Do old people drive old cars?
Correlation between data sets doesn’t always mean there is a common underlying cause.
Sometimes it’s just a random coincidence, as in this example:
However, I recently came across a correlation that I thought was worthy of closer investigation.
It seems the average age of the Australian Car “fleet” by State correlates closely with the median age of residents by State. That is, the States with the oldest median age populations also have, on average, the oldest cars.
Does this mean older people own older cars?
|Location||Median population age||Average age of passenger cars (years)|
(ABS motor vehicle census 2018 cat 9309)
On the face of it, there could be a number of underlying reasons for this correlation.
The relatively recent rise of the classic car movement, boosted by discounted conditional registration schemes for historic cars in most States, has led to an increase in older cars on the road.
Indeed, many classic cars are now being bought (and sold) as investments, as much as for the enjoyment that comes from driving them.
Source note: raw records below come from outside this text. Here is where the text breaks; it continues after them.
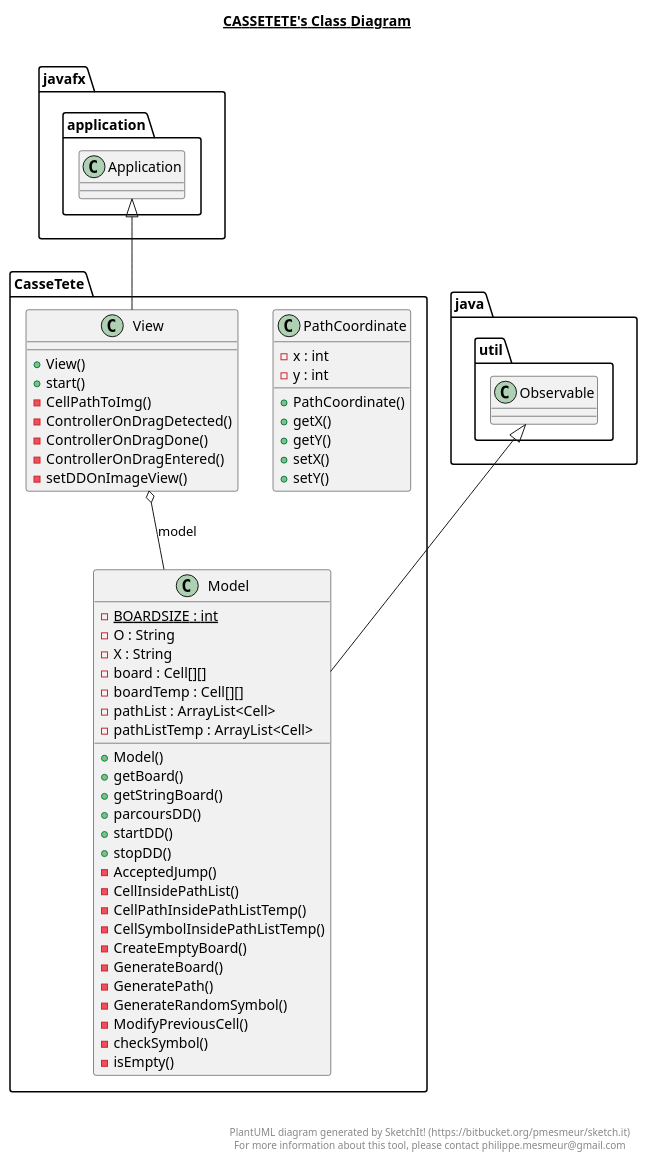
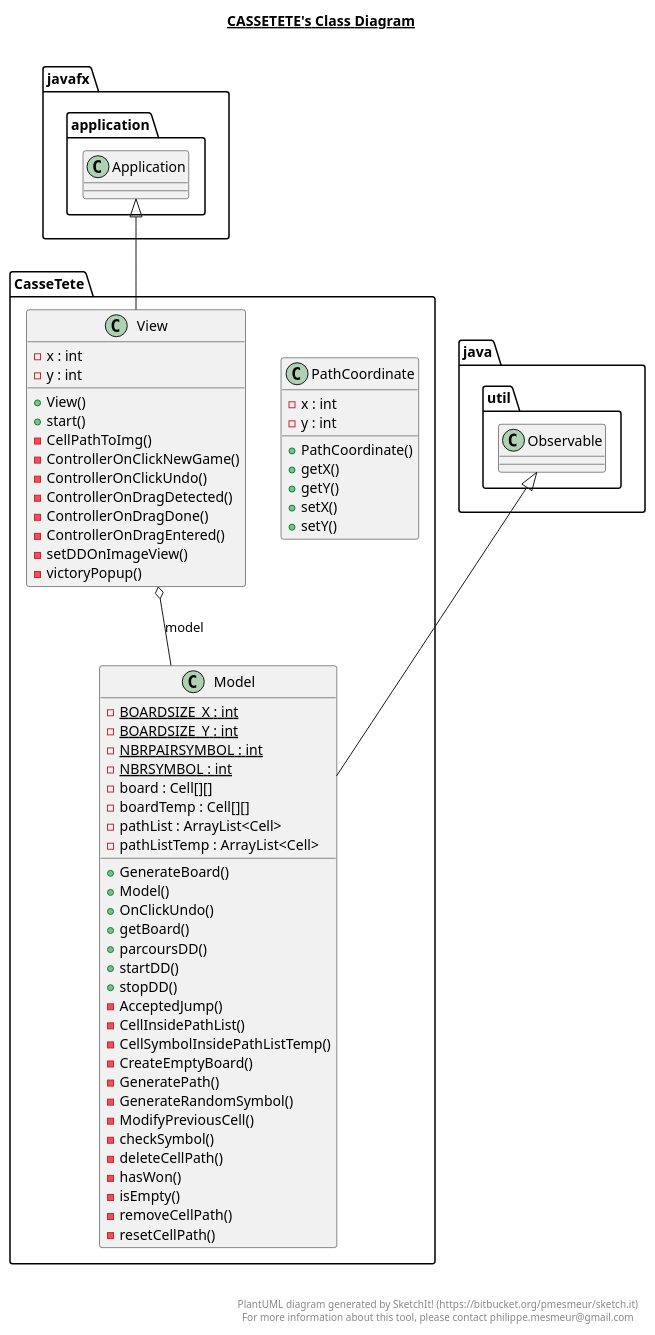
Before and after one commit to Mex21/CasseTete: the diagram in src/CasseTete/CasseTete.plantuml, drawn with PlantUML. The commit also changed 6 other files, not shown here.

```diff
--- a/src/CasseTete/CasseTete.plantuml
+++ b/src/CasseTete/CasseTete.plantuml
@@ -1,73 +1,82 @@
 @startuml
 
 title __CASSETETE's Class Diagram__\n
 
   namespace CasseTete {
     class CasseTete.Model {
-        {static} - BOARDSIZE : int
-        - O : String
-        - X : String
+        {static} - BOARDSIZE_X : int
+        {static} - BOARDSIZE_Y : int
+        {static} - NBRPAIRSYMBOL : int
+        {static} - NBRSYMBOL : int
         - board : Cell[][]
         - boardTemp : Cell[][]
         - pathList : ArrayList<Cell>
         - pathListTemp : ArrayList<Cell>
+        + GenerateBoard()
         + Model()
+        + OnClickUndo()
         + getBoard()
-        + getStringBoard()
         + parcoursDD()
         + startDD()
         + stopDD()
         - AcceptedJump()
         - CellInsidePathList()
-        - CellPathInsidePathListTemp()
         - CellSymbolInsidePathListTemp()
         - CreateEmptyBoard()
-        - GenerateBoard()
         - GeneratePath()
         - GenerateRandomSymbol()
         - ModifyPreviousCell()
         - checkSymbol()
+        - deleteCellPath()
+        - hasWon()
         - isEmpty()
+        - removeCellPath()
+        - resetCellPath()
     }
   }
   
 
   namespace CasseTete {
     class CasseTete.PathCoordinate {
         - x : int
         - y : int
         + PathCoordinate()
         + getX()
         + getY()
         + setX()
         + setY()
     }
   }
   
 
   namespace CasseTete {
     class CasseTete.View {
+        - x : int
+        - y : int
         + View()
         + start()
         - CellPathToImg()
+        - ControllerOnClickNewGame()
+        - ControllerOnClickUndo()
         - ControllerOnDragDetected()
         - ControllerOnDragDone()
         - ControllerOnDragEntered()
         - setDDOnImageView()
+        - victoryPopup()
     }
   }
   
 
   CasseTete.Model -up-|> java.util.Observable
   CasseTete.View -up-|> javafx.application.Application
   CasseTete.View o-- CasseTete.Model : model
 
 
 right footer
 
 
 PlantUML diagram generated by SketchIt! (https://bitbucket.org/pmesmeur/sketch.it)
 For more information about this tool, please contact philippe.mesmeur@gmail.com
 endfooter
 
 @enduml
```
Their hefty prices suggest that they are largely bought by baby boomers with higher disposable incomes, so States with larger older populations may follow this trend.
It’s propping up some automotive trades too.
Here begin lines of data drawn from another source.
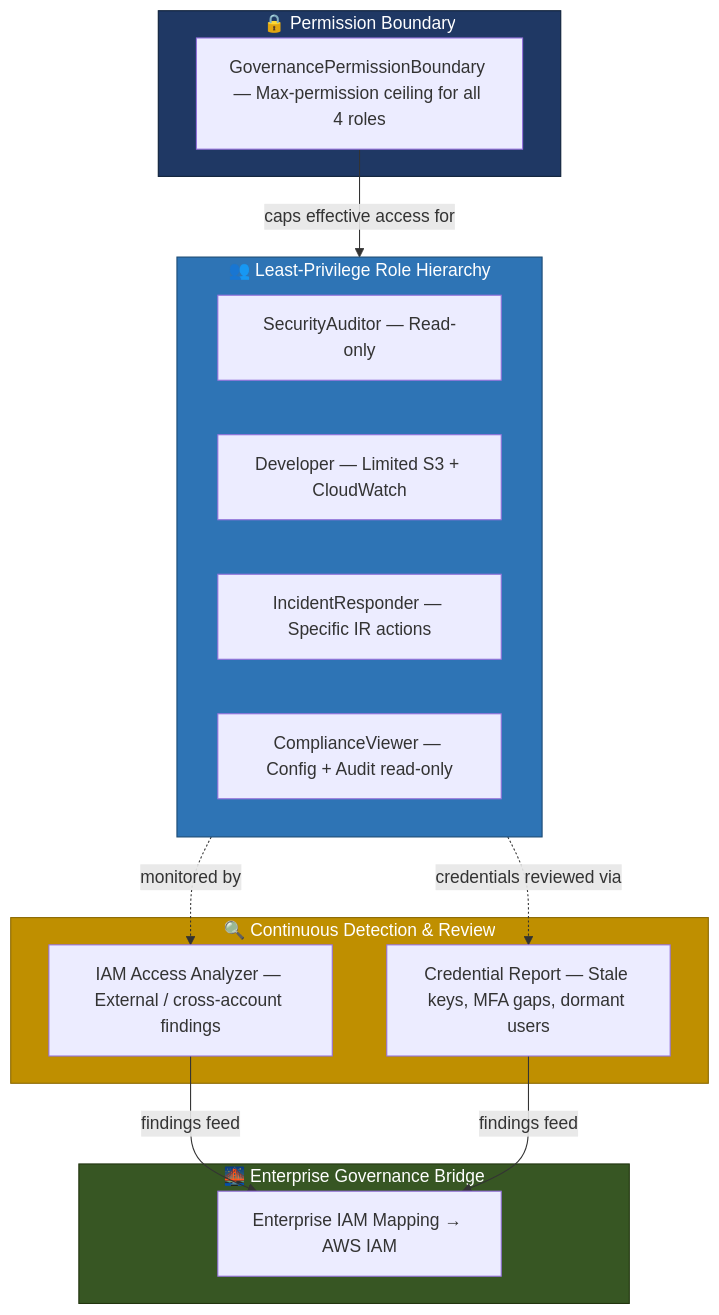
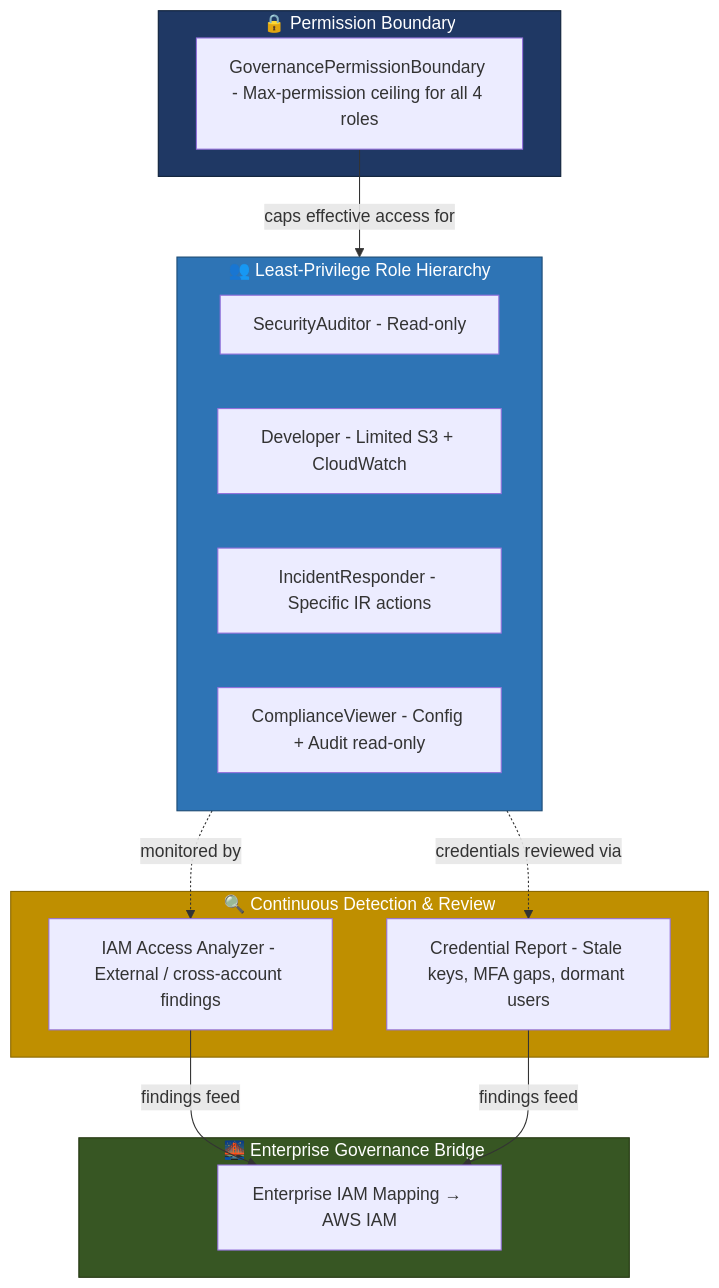
The diagram in 03-iam-governance/README.md (arunkumar-cloudgrc/aws-security-governance-portfolio), drawn with Mermaid before and after one commit.

Commit message:
Updated README File

````diff
--- a/03-iam-governance/README.md
+++ b/03-iam-governance/README.md
@@ -49,33 +49,33 @@
 ```mermaid
 flowchart TB
     subgraph BOUNDARY["🔒 Permission Boundary"]
-        PB["GovernancePermissionBoundary — Max-permission ceiling for all 4 roles"]
+        PB["GovernancePermissionBoundary - Max-permission ceiling for all 4 roles"]
     end
 
     subgraph ROLES["👥 Least-Privilege Role Hierarchy"]
-        SA["SecurityAuditor — Read-only"]
-        DEV["Developer — Limited S3 + CloudWatch"]
-        IR["IncidentResponder — Specific IR actions"]
-        CV["ComplianceViewer — Config + Audit read-only"]
+        SA["SecurityAuditor - Read-only"]
+        DEV["Developer - Limited S3 + CloudWatch"]
+        IR["IncidentResponder - Specific IR actions"]
+        CV["ComplianceViewer - Config + Audit read-only"]
     end
 
     subgraph DETECT["🔍 Continuous Detection & Review"]
-        AA["IAM Access Analyzer — External / cross-account findings"]
-        CR["Credential Report — Stale keys, MFA gaps, dormant users"]
+        AA["IAM Access Analyzer - External / cross-account findings"]
+        CR["Credential Report - Stale keys, MFA gaps, dormant users"]
     end
 
     subgraph BRIDGE["🌉 Enterprise Governance Bridge"]
         EM["Enterprise IAM Mapping → AWS IAM"]
     end
 
     PB -->|caps effective access for| ROLES
     ROLES -.->|monitored by| AA
     ROLES -.->|credentials reviewed via| CR
     AA -->|findings feed| EM
     CR -->|findings feed| EM
 
     style BOUNDARY fill:#1F3864,color:#ffffff,stroke:#0d1f38
     style ROLES fill:#2E74B5,color:#ffffff,stroke:#1c4a73
     style DETECT fill:#BF8F00,color:#ffffff,stroke:#8a6800
     style BRIDGE fill:#375623,color:#ffffff,stroke:#22350f
 ```
````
SA alone now has over 15,000 vehicles registered on the scheme, and the flow on effects to panel beaters, spray painters, mechanics and motor trimmers are very evident.
We often read that younger people, especially Millennials, are buying fewer new cars than their forebears.
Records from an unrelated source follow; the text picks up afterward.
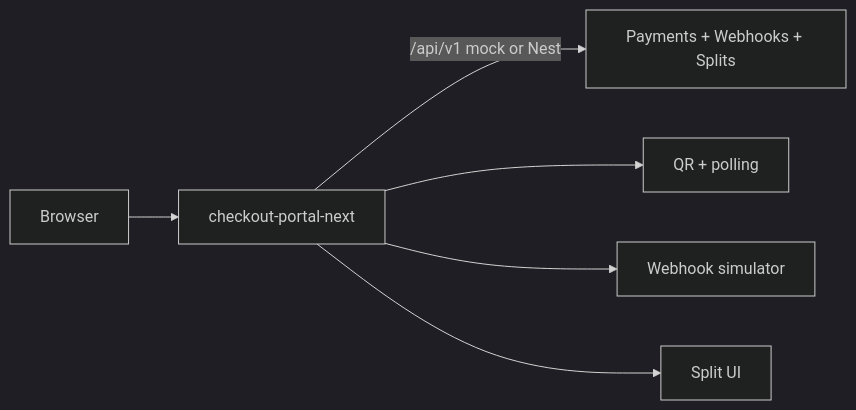
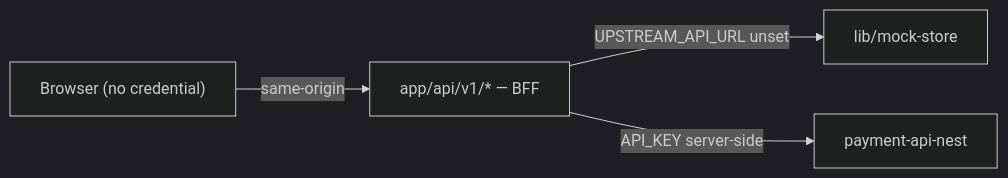
Before and after one commit to MatGoncal/checkout-portal-next: the diagram in README.md, drawn with Mermaid (dark theme). The commit also changed other lines of this file and 39 other files, not shown here.

Commit message:
Keep API credentials on the BFF and sign webhooks with timestamped HMAC.

````diff
--- a/README.md
+++ b/README.md
@@ -8,8 +8,11 @@
 ```mermaid
 graph LR
-  Browser --> Next["checkout-portal-next"]
-  Next -->|"/api/v1 mock or Nest"| API["Payments + Webhooks + Splits"]
-  Next --> QR["QR + polling"]
-  Next --> Sim["Webhook simulator"]
-  Next --> Split["Split UI"]
+  Browser["Browser (no credential)"]
+  BFF["app/api/v1/* — BFF"]
+  Mock["lib/mock-store"]
+  Upstream["payment-api-nest"]
+
+  Browser -->|"same-origin"| BFF
+  BFF -->|"UPSTREAM_API_URL unset"| Mock
+  BFF -->|"API_KEY server-side"| Upstream
 ```
````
Millennials were people born between 1981 and 1996, so many are still only in their early to mid- 20’s.
People born in this period are less likely to own a car than their age group a decade ago – and in fact, a third haven’t yet purchased a vehicle.
Almost one in five Millennials have the Uber app on their phone – and use it regularly.
200,000 Australians use car-sharing services like Go-Get and Flexi-car, of which nearly half are Millennials, compared with only 20,000 in the Baby Boomer age group.
But remember – the car ownership figures of Millennials are likely skewed by their living arrangements. Younger Millennials still living at home may not have seen the need for a car yet, and others may be living in small apartments in the city, close to work or study, where the need for a car is less.
However, when young people form families and move to the suburbs, usually their need for a car increases.
Young people today are more likely to delay their leaving home and “settling down” than people of similar age were 20 or 30 years ago.
So, it seems many young people are still buying cars, but the tendency is to buy them later than in the past.
It’s also possible that older people simply own more cars – with maybe a classic or two in the shed.
SA, the second oldest median age State, has the highest passenger car ownership per 100 population.
Migrant growth driving sales
The good news for car sales – if Millennials are buying fewer new cars – is sales are being driven by Australia’s population growth through migration, especially from China and India.
Asian-born Millennials and Asian-born Gen Zs in Australia whether born in China, India or elsewhere in Asia are more likely to plan to buy a new car in the next four years than the average Australian in these generations.
Nearly 14% of Millennials born in Asia plan to buy a new car in the next four years, and these figures increase when focusing on Millennials born in China (14.9%) and Millennials born in India (15.3%) compared to the 12.5% of all Millennials.
There is an even more pronounced difference for Gen Z.
Now 13.5% of Gen Z born in Asia plan to buy a new car in the next four years and this rises to 16.3% of Gen Z born in India and over a fifth (20.3%) of Gen Z born in China. This is clearly more than double the rate of Gen Z as a whole of 8.5%.
Since migrants from China and India make up the majority of Australia’s migration in recent years, maybe Millennials will keep Australia’s “love of cars and driving” alive for a while yet!
The increase in Australia’s overseas-born population from 2011 – 2016 can be seen in the following chart:
Car ownership in cities with good public transport
Population growth in larger cities limits car ownership. Since most larger cities have good public transport, a larger percentage of people take public transport to work. Also, populations living in cities tend to be younger, with many younger workers and students, who often don’t see the need for car ownership – yet.
The City of Sydney has the highest % of commuters taking public transport to work:
With a corresponding lower car ownership per household:
Median Household income
New cars are an expensive purchase, so lower income families tend to buy fewer new cars, and opt for older, used models.
In fact – there is a very close, inverse relationship between age of vehicle and median household income.
|Location||Median weekly household income||Average age of passenger cars (years)|
So – do older people drive older cars?
Well, of course some do, especially those engaged in their classic car hobby.
But in fact, many older people, especially early retirees, commonly purchase new cars.
Accordingly, the older average “fleet age” in some States is probably more related to household income, and the relatively small populations living in capital cities in SA and Tasmania, than the age of drivers.
As for the eventual impact of Uber, self-driving cars and car sharing on car ownership – only time will tell.
In the meantime, whether you are younger or older – get out on the road and enjoy driving while you can!